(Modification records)
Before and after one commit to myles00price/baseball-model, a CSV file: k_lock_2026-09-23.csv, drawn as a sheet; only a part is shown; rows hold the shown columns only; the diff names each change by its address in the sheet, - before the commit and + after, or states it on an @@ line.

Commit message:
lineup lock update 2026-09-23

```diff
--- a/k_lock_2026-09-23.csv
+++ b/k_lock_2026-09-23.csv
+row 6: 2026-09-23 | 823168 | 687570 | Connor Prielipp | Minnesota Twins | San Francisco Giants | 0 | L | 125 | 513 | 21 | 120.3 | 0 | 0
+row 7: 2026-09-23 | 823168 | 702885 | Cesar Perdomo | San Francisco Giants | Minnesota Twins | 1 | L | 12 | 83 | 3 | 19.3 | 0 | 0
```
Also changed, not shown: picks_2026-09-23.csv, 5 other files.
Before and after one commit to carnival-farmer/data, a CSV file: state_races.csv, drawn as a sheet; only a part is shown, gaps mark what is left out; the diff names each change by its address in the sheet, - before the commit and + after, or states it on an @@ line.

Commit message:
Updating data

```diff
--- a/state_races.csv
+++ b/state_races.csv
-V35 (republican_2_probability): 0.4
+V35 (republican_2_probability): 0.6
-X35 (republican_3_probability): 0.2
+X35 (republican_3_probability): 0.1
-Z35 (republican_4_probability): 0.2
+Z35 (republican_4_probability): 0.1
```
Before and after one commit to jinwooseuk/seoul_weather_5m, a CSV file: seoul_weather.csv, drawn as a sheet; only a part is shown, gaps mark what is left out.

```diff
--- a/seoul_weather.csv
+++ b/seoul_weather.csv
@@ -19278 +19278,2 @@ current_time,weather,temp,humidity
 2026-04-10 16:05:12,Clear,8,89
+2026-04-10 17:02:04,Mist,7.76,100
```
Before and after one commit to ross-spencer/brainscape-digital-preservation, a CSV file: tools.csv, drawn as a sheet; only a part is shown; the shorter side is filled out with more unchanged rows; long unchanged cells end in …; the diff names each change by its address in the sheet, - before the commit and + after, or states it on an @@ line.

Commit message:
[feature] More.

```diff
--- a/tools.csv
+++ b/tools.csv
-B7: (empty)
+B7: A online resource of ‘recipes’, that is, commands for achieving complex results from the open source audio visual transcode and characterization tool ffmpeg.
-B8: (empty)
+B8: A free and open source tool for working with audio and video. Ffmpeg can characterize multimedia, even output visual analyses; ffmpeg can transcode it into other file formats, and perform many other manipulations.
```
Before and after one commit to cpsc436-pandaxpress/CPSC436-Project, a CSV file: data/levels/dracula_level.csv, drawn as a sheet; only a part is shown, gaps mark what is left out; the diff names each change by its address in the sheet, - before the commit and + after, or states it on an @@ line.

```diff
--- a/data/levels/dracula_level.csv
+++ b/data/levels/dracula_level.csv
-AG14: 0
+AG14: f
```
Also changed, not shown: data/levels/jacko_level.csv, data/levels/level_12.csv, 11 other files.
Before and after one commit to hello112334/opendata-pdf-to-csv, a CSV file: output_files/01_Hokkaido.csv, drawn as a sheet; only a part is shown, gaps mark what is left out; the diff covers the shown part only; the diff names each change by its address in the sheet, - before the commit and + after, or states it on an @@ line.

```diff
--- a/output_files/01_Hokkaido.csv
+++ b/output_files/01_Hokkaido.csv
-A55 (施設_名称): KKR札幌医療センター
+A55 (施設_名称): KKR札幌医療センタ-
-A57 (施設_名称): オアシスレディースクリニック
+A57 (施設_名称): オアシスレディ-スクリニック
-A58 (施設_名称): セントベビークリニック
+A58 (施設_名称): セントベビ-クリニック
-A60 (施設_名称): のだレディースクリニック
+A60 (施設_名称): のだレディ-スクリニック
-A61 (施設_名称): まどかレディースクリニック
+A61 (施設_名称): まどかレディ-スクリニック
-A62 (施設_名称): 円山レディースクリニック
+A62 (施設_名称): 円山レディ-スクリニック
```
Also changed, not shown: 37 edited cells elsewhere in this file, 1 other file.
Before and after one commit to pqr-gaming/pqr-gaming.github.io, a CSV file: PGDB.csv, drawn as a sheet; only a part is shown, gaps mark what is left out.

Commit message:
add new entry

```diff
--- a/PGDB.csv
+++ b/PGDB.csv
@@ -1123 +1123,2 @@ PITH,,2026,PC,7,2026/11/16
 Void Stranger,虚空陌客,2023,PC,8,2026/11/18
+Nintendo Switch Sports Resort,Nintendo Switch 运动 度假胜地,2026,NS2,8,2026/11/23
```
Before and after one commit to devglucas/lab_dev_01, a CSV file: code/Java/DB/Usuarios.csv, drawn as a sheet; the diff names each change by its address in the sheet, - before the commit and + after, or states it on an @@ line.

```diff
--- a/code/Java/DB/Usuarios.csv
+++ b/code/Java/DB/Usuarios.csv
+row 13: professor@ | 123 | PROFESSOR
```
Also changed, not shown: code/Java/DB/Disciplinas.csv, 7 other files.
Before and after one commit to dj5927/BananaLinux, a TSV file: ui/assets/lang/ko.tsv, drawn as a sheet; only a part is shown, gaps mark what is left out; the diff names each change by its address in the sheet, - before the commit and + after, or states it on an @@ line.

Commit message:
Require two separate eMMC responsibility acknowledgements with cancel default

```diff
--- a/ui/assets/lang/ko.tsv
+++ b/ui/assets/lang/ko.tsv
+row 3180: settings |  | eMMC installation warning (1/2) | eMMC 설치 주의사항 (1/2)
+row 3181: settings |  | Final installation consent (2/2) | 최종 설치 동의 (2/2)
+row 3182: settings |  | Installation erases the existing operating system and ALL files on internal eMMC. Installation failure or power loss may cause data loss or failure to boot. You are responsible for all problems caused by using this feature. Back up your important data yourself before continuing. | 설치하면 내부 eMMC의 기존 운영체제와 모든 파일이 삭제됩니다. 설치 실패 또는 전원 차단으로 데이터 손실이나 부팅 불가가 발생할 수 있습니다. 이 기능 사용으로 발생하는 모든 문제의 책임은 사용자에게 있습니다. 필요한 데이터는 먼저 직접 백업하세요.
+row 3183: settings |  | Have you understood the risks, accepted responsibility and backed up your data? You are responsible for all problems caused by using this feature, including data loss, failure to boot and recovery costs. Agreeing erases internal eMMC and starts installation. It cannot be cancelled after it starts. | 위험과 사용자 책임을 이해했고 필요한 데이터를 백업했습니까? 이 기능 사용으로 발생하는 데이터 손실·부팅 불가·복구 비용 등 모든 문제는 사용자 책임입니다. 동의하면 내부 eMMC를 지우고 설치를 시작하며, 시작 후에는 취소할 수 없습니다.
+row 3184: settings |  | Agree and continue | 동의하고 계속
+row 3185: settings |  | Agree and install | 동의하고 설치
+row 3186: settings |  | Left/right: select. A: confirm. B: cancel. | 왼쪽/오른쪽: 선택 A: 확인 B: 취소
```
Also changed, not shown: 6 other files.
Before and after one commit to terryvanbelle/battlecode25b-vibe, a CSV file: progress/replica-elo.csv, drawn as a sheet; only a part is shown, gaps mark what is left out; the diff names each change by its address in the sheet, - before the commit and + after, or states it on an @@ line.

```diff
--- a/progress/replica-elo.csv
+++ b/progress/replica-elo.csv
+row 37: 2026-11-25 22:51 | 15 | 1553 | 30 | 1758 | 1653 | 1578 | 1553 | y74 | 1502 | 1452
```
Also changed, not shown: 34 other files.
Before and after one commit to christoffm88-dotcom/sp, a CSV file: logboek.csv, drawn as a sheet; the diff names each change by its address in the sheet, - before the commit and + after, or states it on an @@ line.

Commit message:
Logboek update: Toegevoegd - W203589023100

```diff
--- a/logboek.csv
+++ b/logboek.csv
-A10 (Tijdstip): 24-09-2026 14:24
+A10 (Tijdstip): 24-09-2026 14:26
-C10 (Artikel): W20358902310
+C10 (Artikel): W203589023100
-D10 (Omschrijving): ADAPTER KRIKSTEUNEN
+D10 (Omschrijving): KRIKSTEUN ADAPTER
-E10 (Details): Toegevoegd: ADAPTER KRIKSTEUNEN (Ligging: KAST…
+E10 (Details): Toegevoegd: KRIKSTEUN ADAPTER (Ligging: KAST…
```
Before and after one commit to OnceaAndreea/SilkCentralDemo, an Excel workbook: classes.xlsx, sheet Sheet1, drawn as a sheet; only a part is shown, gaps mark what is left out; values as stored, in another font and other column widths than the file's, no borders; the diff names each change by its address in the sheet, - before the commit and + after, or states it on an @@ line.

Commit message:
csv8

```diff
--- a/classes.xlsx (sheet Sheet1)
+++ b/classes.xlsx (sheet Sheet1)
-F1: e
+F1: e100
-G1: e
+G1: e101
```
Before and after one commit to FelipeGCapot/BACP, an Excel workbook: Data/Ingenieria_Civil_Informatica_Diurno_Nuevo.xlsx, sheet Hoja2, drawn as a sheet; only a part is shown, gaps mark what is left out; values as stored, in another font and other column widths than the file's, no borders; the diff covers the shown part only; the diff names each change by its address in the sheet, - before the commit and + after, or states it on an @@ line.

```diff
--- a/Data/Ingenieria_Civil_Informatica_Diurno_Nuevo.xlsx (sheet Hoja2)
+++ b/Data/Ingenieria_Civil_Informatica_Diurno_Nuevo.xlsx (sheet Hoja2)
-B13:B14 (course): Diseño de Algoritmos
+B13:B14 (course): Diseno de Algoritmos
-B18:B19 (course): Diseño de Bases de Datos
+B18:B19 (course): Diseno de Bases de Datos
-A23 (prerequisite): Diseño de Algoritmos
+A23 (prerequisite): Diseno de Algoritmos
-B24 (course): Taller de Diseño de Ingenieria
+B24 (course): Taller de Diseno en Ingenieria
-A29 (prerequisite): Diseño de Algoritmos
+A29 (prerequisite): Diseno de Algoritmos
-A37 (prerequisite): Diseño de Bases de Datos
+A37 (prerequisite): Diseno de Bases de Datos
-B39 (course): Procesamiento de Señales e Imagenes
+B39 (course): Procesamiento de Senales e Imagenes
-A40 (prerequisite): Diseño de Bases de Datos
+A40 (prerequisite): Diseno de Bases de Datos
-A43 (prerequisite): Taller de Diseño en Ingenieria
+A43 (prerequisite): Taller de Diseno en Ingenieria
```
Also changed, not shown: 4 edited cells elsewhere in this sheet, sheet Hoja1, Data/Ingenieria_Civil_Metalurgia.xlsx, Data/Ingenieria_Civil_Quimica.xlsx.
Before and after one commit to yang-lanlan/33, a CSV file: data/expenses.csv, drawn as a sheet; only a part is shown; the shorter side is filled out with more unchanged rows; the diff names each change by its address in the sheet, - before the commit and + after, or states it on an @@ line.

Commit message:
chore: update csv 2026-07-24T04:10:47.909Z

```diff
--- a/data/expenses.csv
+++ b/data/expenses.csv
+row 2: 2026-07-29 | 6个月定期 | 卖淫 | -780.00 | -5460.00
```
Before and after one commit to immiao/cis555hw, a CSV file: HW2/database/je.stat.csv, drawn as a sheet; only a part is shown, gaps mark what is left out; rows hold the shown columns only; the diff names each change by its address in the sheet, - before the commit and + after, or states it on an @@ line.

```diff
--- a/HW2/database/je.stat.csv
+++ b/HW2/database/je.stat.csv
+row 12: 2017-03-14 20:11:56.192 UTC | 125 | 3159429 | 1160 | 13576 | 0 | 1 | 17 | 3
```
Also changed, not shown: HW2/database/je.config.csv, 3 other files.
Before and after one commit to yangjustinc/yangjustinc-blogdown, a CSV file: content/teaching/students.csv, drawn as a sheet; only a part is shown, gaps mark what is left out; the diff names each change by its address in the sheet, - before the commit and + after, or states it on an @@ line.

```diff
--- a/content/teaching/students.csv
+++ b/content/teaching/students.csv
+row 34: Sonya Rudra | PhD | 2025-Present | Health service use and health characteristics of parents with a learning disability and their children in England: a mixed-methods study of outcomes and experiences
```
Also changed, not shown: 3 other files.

## [Problem requirements]
Return each line of the data that contains the string "Algoritmos".

## [Output for this task]
-B13:B14 (course): Diseño de Algoritmos
+B13:B14 (course): Diseno de Algoritmos
-A23 (prerequisite): Diseño de Algoritmos
+A23 (prerequisite): Diseno de Algoritmos
-A29 (prerequisite): Diseño de Algoritmos
+A29 (prerequisite): Diseno de Algoritmos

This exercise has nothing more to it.